Brent Skoda said he was only 20 years old when he went to the treasurer of CBS to ask for $3 million to start his business, collegefitness.com.

Although Skoda did not get the funds from CBS, he did raise that money by contacting other investors. Skoda, a junior general studies major, said the treasurer told him he liked the idea, but he could not give him the money because no audience for Skoda’s product had been determined.

Skoda, along with senior strategic communication major Whitney Williams, was one of two students featured in an Inc. article titled “America’s Coolest College Start-ups 2010.”

Inc. is a magazine designed to help entrepreneurs start, run and maintain their businesses.

Lauren Folino, an intern for the magazine, said the article featured nine currently enrolled undergraduate students with start-up businesses from across the country. Featured students represented eight schools, including Harvard University, Syracuse University, the University of Texas at Austin and the University of North Carolina.
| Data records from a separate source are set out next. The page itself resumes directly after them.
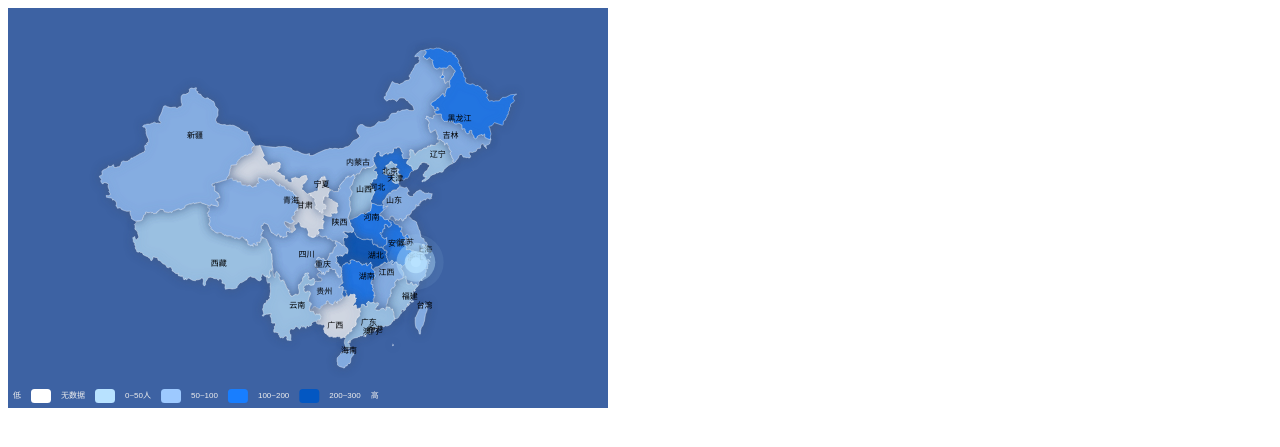
Repository: 572031690/echartssimple
Page: 21.地图常见效果_地图和散点图结合.html
The author's editor kept a copy of each file at every save. The page is drawn from the files as they stood at one save, then again after the next save.
The browser window is 1280 px wide. The pictures show the whole page.

Above is the page before, as saved 2021-08-11 12:45:52.

### 21.地图常见效果_地图和散点图结合.html
<!DOCTYPE html>
<html lang="en">

<head>
  <meta charset="UTF-8">
  <meta name="viewport" content="width=device-width, initial-scale=1.0">
  <meta http-equiv="X-UA-Compatible" content="ie=edge">
  <title>Document</title>
  <script src="lib/echarts.min.js"></script>
  <script src="lib/jquery.min.js"></script>
</head>

<body>
  <div style="width: 600px;height:400px;background-color:#3D62A3;"></div>

  <script>
    //1. 给series下增加一个新的对象
    //2. 准备数据散点数据  , 配置给series下的另外一个对象
    //3. 配置series下的新对象的type值为effectScatter
    //4. 指明散点图的坐标系统为geo
    //5. 调整涟漪动画效果
    var airData = [
      { name: '北京', value: 39.92 },
      { name: '天津', value: 39.13 },
      { name: '上海', value: 31.22 },
      { name: '重庆', value: 66 },
      { name: '河北', value: 147 },
      { name: '河南', value: 113 },
      { name: '云南', value: 25.04 },
      { name: '辽宁', value: 50 },
      { name: '黑龙江', value: 114 },
      { name: '湖南', value: 175 },
      { name: '安徽', value: 117 },
      { name: '山东', value: 92 },
      { name: '新疆', value: 84 },
      { name: '江苏', value: 67 },
      { name: '浙江', value: 84 },
      { name: '江西', value: 96 },
      { name: '湖北', value: 273 },
      { name: '广西', value: 0 },
      { name: '甘肃', value: 0 },
      { name: '山西', value: 39 },
      { name: '内蒙古', value: 58 },
      { name: '陕西', value: 61 },
      { name: '吉林', value: 51 },
      { name: '福建', value: 29 },
      { name: '贵州', value: 71 },
      { name: '广东', value: 38 },
      { name: '青海', value: 57 },
      { name: '西藏', value: 24 },
      { name: '四川', value: 58 },
      { name: '宁夏', value: 0 },
      { name: '海南', value: 54 },
      { name: '台湾', value: 88 },
      { name: '香港', value: 66 },
      { name: '澳门', value: 77 },
      { name: '南海诸岛', value: 55 }
    ]
    var scatterData = [
      {
        value: [120.213042, 29.86119]
      }
    ]
    var mCharts = echarts.init(document.querySelector("div"))
    $.get('json/map/china.json', function (ret) {
      // ret 就是中国的各个省份的矢量地图数据
      console.log(ret)
      echarts.registerMap('chinaMap', ret)
      var option = {
        geo: {
          type: 'map',
          map: 'chinaMap', // chinaMap需要和registerMap中的第一个参数保持一致
          roam: true, // 设置允许缩放以及拖动的效果
          label: {
            show: true, // 展示标签
            textStyle: {
              fontSize: 8,
              textWeight:900
            }
          },
          itemStyle: {
            normal: {
              areaColor: '#416cbb',//地图区域的颜色。
              borderColor: '#fff',//图形的描边颜色。支持的颜色格式同 color，不支持回调函数。
              shadowColor: '#41587f',//阴影颜色。#41587f
              shadowBlur: 10,//图形阴影的模糊大小。
              opacity: 0.75//图形透明度
            },
            emphasis: {
              areaColor: '#fdd145'
            }
          }
        },
        series: [
          {
            data: airData,
            geoIndex: 0, // 将空气质量的数据和第0个geo配置关联在一起
            type: 'map'
          },
          {
            data: scatterData, // 配置散点的坐标数据
            type: 'effectScatter',
            coordinateSystem: 'geo', // 指明散点使用的坐标系统  geo的坐标系统
            rippleEffect: {
              scale: 6 // 设置涟漪动画的缩放比例
            }
          }
        ],
        visualMap: {
          // type: 'continuous',
          type: 'piecewise',
          min: 0,
          max: 300,
          text: ['高', '低'],//两端的文本，如 ['High', 'Low']
          showLabel:true,           //是否显示每项的文本标签
          orient:"horizontal",     //图例排列方向 水平horizontal 垂直vertical
          //
          indicatorStyle: {
            borderColor:'red',
            borderWidth: 1,
          },
          textStyle: {//设置文字颜色（Demo左下组件）
            color: '#eee',
            fontSize:8
          },
          // inRange: {
          //   color: ['#B8E2FF','#9DC9FF','#6CADFF','#187EFF', '#0357C2'] // 控制颜色渐变的范围
          // },

          pieces: [
          // 自定义『分段式视觉映射组件（visualMapPiecewise）』的每一段的范围，以及每一段的文字，以及每一段的特别的样式
            { gt: 200, lte: 300, label: "200~300", color: "#0357C2" }, // (500, 900]
            { gt: 100, lte: 200, label: "100~200", color: "#187EFF" }, // (310, 500]
            { gt: 50, lte: 100, label: "50~100", color: "#9DC9FF" }, // (200, 300]
            { gt: 0, lte: 50, label: "0~50人", color: "#B8E2FF" }, // (10, 200]
            { value:0, label: "无数据", color: "#fff" } // [0]
          ],

          // calculable: true // 出现滑块
        }
      }
      mCharts.setOption(option)
    })

  </script>
</body>

</html>

Loaded but not shown: lib/echarts.min.js (library); lib/jquery.min.js (library); json/map/china.json (common file)

After the next save:
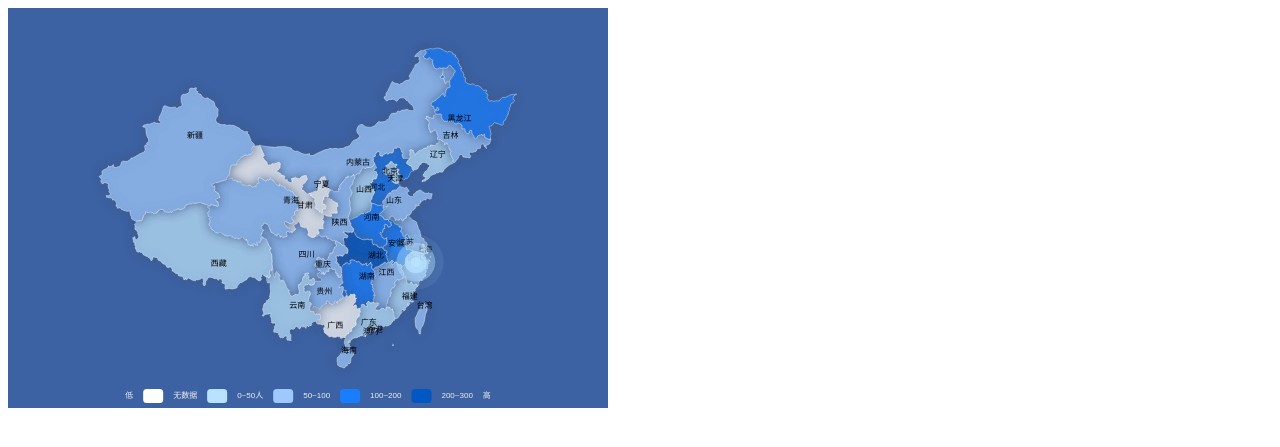
Saved 78 s later.
--- a/21.地图常见效果_地图和散点图结合.html
+++ b/21.地图常见效果_地图和散点图结合.html
@@ -114,7 +114,7 @@
           text: ['高', '低'],//两端的文本，如 ['High', 'Low']
           showLabel:true,           //是否显示每项的文本标签
           orient:"horizontal",     //图例排列方向 水平horizontal 垂直vertical
-          //
+          left:"center",
           indicatorStyle: {
             borderColor:'red',
             borderWidth: 1,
David Minor, William M. Dickey entrepreneur-in-residence at the Neeley Entrepreneurship Center, said he thought the school’s representation in the article showed the quality of the students and of the entrepreneurship program at the university.
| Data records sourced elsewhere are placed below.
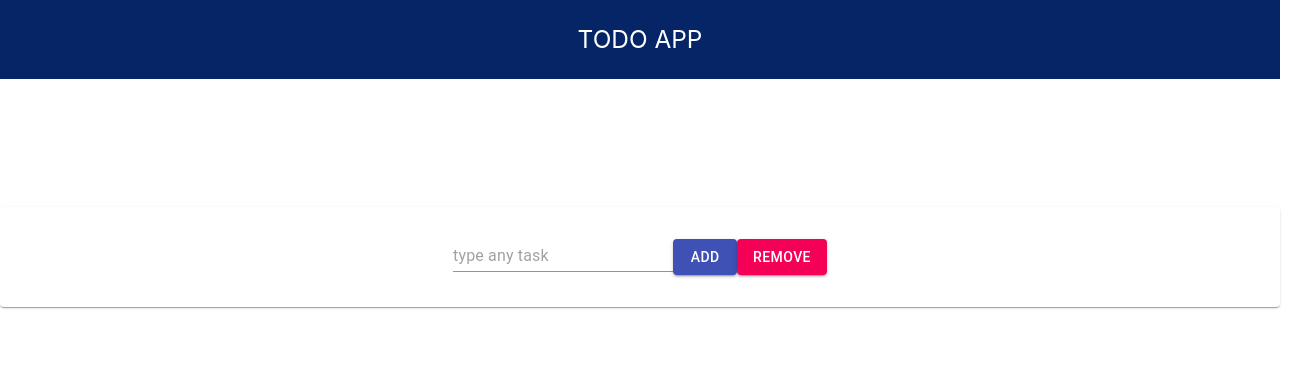
Repository: Shams97/Todo-app
Page: /
These files come from the project's save history. The page is drawn as it stood at one moment and after a run of saves; the edit follows.
The browser window is 1280 px wide. The page is 1292 px wide, so the pictures cover 1292 px, including what lies to the right of the window. The pictures show the whole page.
The project was rebuilt for these pictures with package versions that can differ from the ones it lists, and the page was loaded fresh each time.

Above is the page before, as saved 2021-06-26 23:45:19.

### src/App.js
import './App.css';
import Tasks from './tasks/tasks';
function App() {
  return (
    <div className="App">
      <header className="App-header">
            <p> TODO APP</p>
      </header>
      <Tasks/>
    </div>
  );
}

export default App;

### src/App.css
.App {
  text-align: center;
}

.App-header {
  background-color: #052566;
  min-height: 10vh;
  display: flex;
  flex-direction: column;
  align-items: center;
  justify-content: center;
  font-size: calc(10px + 2vmin);
  color: white;
  margin-bottom: 10%;
}
.container {
  padding:0% 2%;
}

### src/tasks/tasks.js
import React from "react";
import { makeStyles } from '@material-ui/core/styles';
import { Button, Input,Grid,Paper } from "@material-ui/core";

const useStyles = makeStyles((theme) => ({
    root: {
      flexGrow: 1,
    },
    paper: {
      padding: theme.spacing(4),
      textAlign: 'center',
      color: theme.palette.text.secondary,
    },
  }));

export default function Tasks() {
    const classes = useStyles();

  return (
    <Grid container spacing={3} className={classes.root}>
      <Grid item xs={12}>
        <Paper className={classes.paper}>
          <Input placeholder="type any task"></Input>
          <Button variant="contained" color="primary">
            Add
          </Button>

        {
        <Button variant="contained" color="secondary">
            Remove
          </Button>

         }
        </Paper>
      </Grid>
    </Grid>
  );
}

Loaded but not shown: public/index.html (common file); src/index.js (common file); src/index.css (common file); src/reportWebVitals.js (common file)

After the next 3 saves:
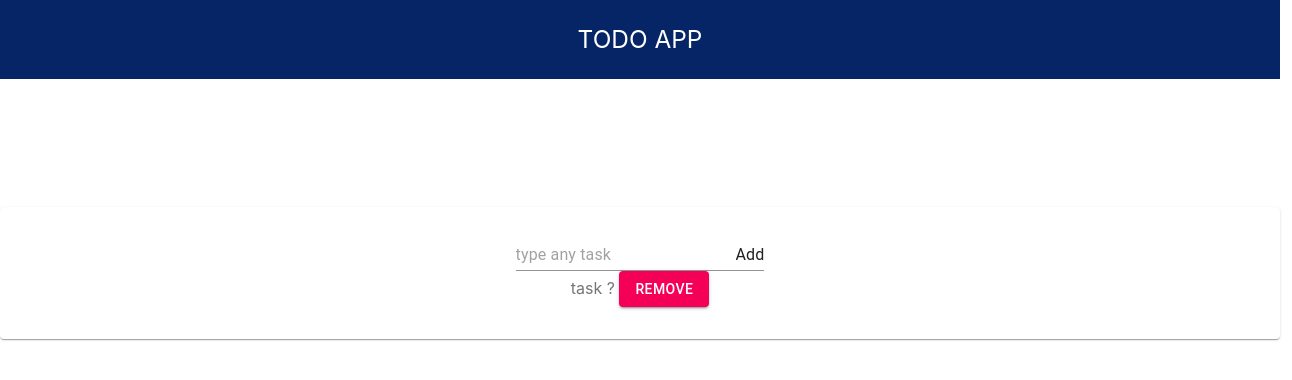
The 3 saves are shown as one change because 2 did not build or start.
The last was saved 6 min 12 s later.
--- a/src/tasks/tasks.js
+++ b/src/tasks/tasks.js
@@ -1,4 +1,4 @@
-import React from "react";
+import React,{useState} from "react";
 import { makeStyles } from '@material-ui/core/styles';
 import { Button, Input,Grid,Paper } from "@material-ui/core";
 
@@ -15,24 +15,25 @@ const useStyles = makeStyles((theme) => ({
 
 export default function Tasks() {
     const classes = useStyles();
+    const [task, setTask] = useState('')
 
-  return (
-    <Grid container spacing={3} className={classes.root}>
-      <Grid item xs={12}>
-        <Paper className={classes.paper}>
-          <Input placeholder="type any task"></Input>
-          <Button variant="contained" color="primary">
-            Add
-          </Button>
+    return (
+        <Grid container spacing={3} className={classes.root}>
+            <Grid item xs={12}>
+                <Paper className={classes.paper}>
+                <Input placeholder="type any task" value={()=> setTask}></Input>
+                <Input type="submit" color="primary" value="Add">
+                </Input>
 
-        {
-        <Button variant="contained" color="secondary">
-            Remove
-          </Button>
-
-         }
-        </Paper>
-      </Grid>
-    </Grid>
+                <div>
+            task ? {
+                <Button variant="contained" color="secondary">
+                    Remove
+                </Button>
+                }
+                </div>
+                </Paper>
+            </Grid>
+        </Grid>
   );
 }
Skoda said he got the inspiration to start his business after transferring to the university from Wright State University in Ohio, where he played baseball. A regular at the University Recreation Center and a familiar face at local restaurants, Skoda said many students working out at the Rec Center asked him to create customized workouts and suggest healthful options at various area restaurants. Skoda developed the site as a free service to create customized workouts and provide nutritional information to subscribers, he said.
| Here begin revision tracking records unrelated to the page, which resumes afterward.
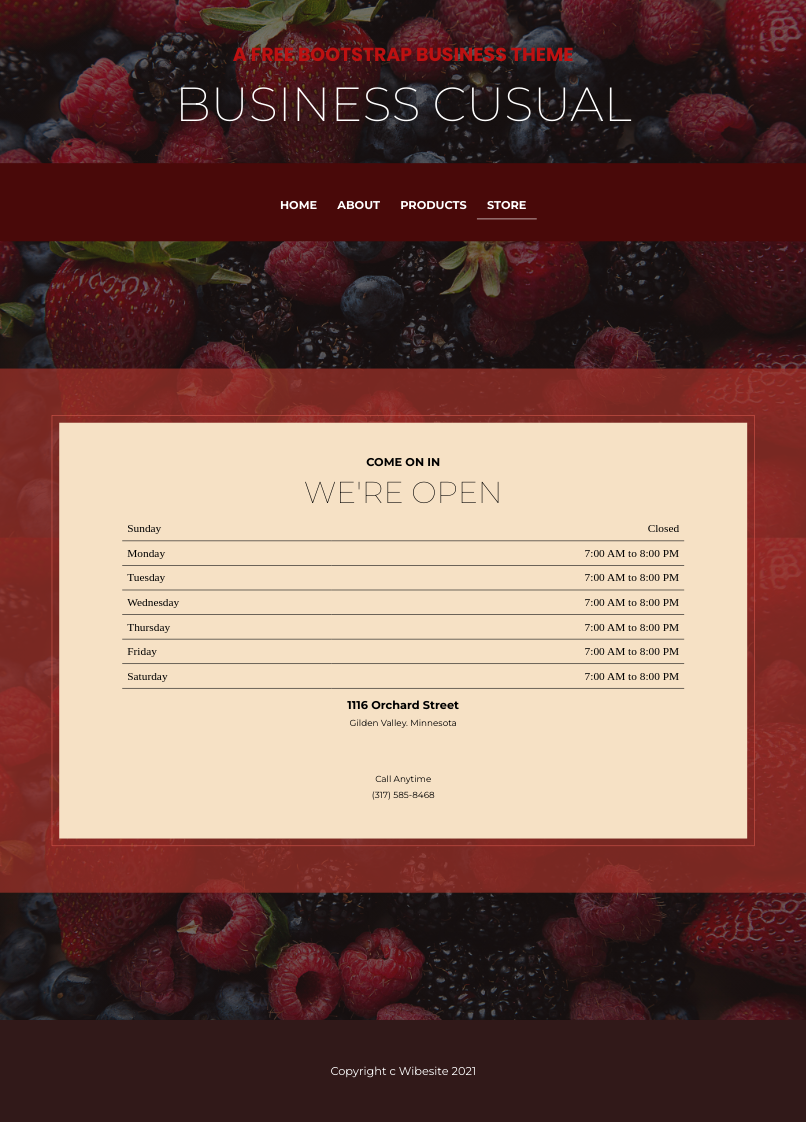
Repository: wadelfadill/tache_7_Business_bootstrap_theme
Page: store.html
These files come from the project's save history. The page is drawn as it stood at one moment and after the next save; the edit follows.
The browser window is 1280 px wide. The pictures show the whole page, at 63% of full size.
Backgrounds fixed to the window are drawn as part of the page.

Above is the page before, as saved 2023-04-28 22:21:32.

After the next save:
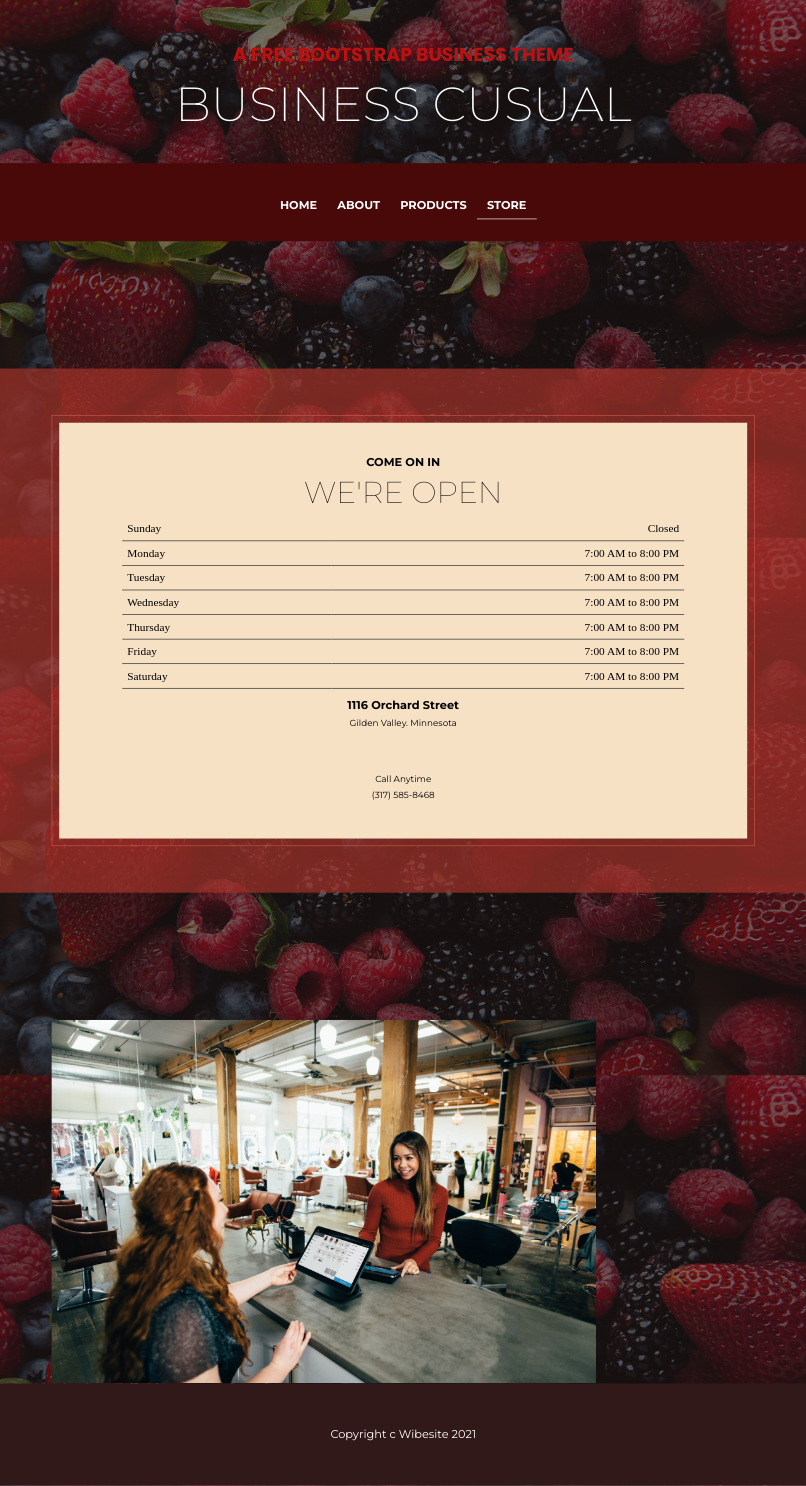
Saved 25 min 50 s later.
--- a/store.html
+++ b/store.html
@@ -96,6 +96,18 @@
         </div>
       </section>
       <!-- ========== End First Section ========== -->
+      <!-- ========== Start Second Section ========== -->
+      <section id="second_section">
+        <div class="container">
+          <div class="row d-flex flex-row justify-content-start align-items-center">
+            <div class="col-12">
+              <img src="images/home-img1.png" alt="" class="img-fluid">
+            </div>
+            <div class="col-12"></div>
+          </div>
+        </div>
+      </section>
+      <!-- ========== End Second Section ========== -->
     </main>
     <!-- ========== End Main Section ========== -->
     <footer id="footer">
“It’s a virtual trainer and nutrition guide,” Skoda said. “It builds video-based workout routines, so you could go on and you could get a customized workout routine.”

Skoda said the site’s database features nutrition facts for food at more than 605 restaurant chains and offers various options including the choice of either a male or female trainer, sports-specific workouts and workouts to target specific muscle groups. He said he wanted to create a free service for students because they typically cannot afford a personal trainer.

The site is also available via iPhone, so subscribers can take their workouts with them to the gym.

Skoda said one of his goals was to customize the site for universities. The University of Oklahoma has more than 5,700 subscribers to their customized version of Skoda’s site, crimsonfitness.com.

He said he is waiting for university officials to come to him, and while he would love to customize the site for the university, he is concentrating on larger schools with larger advertising audiences.

Williams said she has maintained small-scale side businesses since she was in elementary school. She said she was inspired by Italian artisans to create her current jewelry business, Tramonti, during her freshman year in college. She said her parents loaned her money to begin her jewelry line. After returning her parents’ investment, she said she used some of the profit from her sales to create more jewelry.

Williams said her goal was to create high-quality pieces at low prices because she liked low-maintenance, versatile pieces. Since then, she said, she has sold her line in boutiques, online and through trunk shows, where she brings samples of her collection to a group and allows them to buy her pieces.

Williams said she hopes to sell her product in boutiques and eventually expand to selling in department stores after graduation.

“Going forward, I love this so much I want this to be my career,” Williams said.

Though the business began as a way to earn extra money while in college, Williams said she hopes to later expand the line into a lifestyle brand that would include clothing and shoes in addition to jewelry.

She said she will rename her line the Whitney Williams Collection later this month and will launch a new Web site by early April. She said she decided to rename the collection because many people could not spell Tramonti, the Italian word for sunset.

Other featured enterprising endeavors included a cookie-making business, an SAT preparation site and a textbook rental service.


Brent Skoda

CollegeFitness.com


Whitney Williams

Tramonti